Internationalising Our Youth for a Global Britain
Of course the UK’s international success will not just depend on the attitudes of people globally. It also depends on the country’s ability to understand and connect with them. This requires British people to develop the skills needed to connect globally – including languages and knowledge of other cultures and markets. The extent to which British people can connect in their interactions with people abroad or foreigners at home will no doubt be reflected in how they are in turn perceived.
The survey revealed that British young people have a more negative perspective on the impact of Brexit than their G20 peers – even than their peers in the EU. By investing in young British peoples’ ability to think and engage internationally, it might be possible to turn this pessimism into confidence and active international relationships – exactly what is needed for the UK to take on a more global role.

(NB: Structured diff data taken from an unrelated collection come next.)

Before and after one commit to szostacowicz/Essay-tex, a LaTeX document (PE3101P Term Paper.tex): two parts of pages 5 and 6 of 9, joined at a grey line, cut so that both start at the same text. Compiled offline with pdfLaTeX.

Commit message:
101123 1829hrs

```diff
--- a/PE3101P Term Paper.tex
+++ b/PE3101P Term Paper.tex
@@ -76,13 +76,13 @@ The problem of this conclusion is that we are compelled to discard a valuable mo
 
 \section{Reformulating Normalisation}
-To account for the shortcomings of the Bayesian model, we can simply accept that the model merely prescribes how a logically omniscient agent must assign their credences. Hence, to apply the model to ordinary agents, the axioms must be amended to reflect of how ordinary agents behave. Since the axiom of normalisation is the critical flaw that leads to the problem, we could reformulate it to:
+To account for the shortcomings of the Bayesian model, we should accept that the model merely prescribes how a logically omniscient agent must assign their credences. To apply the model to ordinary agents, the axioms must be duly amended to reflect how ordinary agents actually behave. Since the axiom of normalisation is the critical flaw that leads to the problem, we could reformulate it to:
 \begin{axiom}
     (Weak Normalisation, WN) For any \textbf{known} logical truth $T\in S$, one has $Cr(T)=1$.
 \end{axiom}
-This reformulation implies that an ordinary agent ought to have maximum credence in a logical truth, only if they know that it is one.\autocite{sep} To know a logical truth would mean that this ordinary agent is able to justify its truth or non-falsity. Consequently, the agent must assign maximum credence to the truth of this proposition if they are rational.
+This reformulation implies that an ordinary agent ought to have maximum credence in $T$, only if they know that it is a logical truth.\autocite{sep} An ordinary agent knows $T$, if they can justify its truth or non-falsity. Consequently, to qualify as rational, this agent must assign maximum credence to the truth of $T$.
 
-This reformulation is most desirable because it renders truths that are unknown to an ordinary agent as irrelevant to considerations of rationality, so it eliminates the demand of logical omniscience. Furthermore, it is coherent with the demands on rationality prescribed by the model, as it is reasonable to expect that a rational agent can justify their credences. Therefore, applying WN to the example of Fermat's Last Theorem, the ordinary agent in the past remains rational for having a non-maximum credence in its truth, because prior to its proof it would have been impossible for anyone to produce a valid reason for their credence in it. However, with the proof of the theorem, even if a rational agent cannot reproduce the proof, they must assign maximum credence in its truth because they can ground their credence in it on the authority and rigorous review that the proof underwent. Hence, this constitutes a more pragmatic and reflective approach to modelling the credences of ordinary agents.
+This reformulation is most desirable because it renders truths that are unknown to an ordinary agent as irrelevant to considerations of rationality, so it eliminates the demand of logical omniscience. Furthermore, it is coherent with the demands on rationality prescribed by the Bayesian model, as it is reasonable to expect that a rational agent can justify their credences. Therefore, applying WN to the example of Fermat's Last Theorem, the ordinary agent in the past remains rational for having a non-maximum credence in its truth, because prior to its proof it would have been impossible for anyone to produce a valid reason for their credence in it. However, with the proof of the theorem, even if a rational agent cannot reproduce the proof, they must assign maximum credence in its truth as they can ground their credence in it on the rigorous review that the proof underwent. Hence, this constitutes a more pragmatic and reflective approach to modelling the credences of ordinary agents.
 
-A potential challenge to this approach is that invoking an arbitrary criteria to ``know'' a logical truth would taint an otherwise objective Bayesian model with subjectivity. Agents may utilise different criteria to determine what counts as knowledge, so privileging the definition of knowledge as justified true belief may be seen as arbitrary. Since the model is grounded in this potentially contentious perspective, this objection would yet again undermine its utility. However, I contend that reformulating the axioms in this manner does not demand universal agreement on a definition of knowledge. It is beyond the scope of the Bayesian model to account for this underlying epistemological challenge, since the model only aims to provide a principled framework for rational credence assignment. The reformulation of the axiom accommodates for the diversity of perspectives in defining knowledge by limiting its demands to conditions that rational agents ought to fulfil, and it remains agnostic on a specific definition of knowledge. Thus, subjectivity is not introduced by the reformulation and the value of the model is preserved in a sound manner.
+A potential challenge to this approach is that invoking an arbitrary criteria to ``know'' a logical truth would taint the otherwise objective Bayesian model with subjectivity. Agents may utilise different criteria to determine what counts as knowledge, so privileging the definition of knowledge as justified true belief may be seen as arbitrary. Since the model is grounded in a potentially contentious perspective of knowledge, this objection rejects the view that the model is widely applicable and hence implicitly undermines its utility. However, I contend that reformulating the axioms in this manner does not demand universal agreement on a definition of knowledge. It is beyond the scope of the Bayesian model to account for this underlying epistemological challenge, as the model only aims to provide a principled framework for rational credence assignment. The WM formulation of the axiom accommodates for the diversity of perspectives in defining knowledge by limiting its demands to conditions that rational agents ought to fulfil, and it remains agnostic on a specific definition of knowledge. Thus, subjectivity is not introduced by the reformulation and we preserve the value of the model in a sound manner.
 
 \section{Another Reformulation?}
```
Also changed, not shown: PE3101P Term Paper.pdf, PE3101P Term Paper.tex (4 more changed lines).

The good news is that the UK has no shortage of attractive assets which can attract others. Many of these can be found within its arts and culture, education system, language and people. It is in the UK’s national interest to make the most of these assets whether in Europe, the Commonwealth, or the rest of the world.
Protecting British democracy, civil society, economic prosperity, plurality and openness is not only an imperative for the success of British people. These qualities continue to be powerful for establishing new connections and maintaining old international relationships regardless of the structures in place for governing the UK’s relationships overseas. Indeed, the UK has a long track record of sharing the best of its pluralistic and democratic society with the world and must continue to do so.
The UK voted to leave. But the future model for the UK’s relationship with the EU and the manner of leaving will both be significant for its reputation. The vote itself has had a subtle but significant effect on attitudes to the UK in the G20 – some positive and some negative. It is how the UK proceeds from this point that will have a more lasting impact on its reputation and influence. This study suggests that there are opportunities as well as risks. Confidence and optimism are prerequisites for success – among the UK’s people and institutions, as well as in its government.
Mona Lotten, Head of Insight, British Council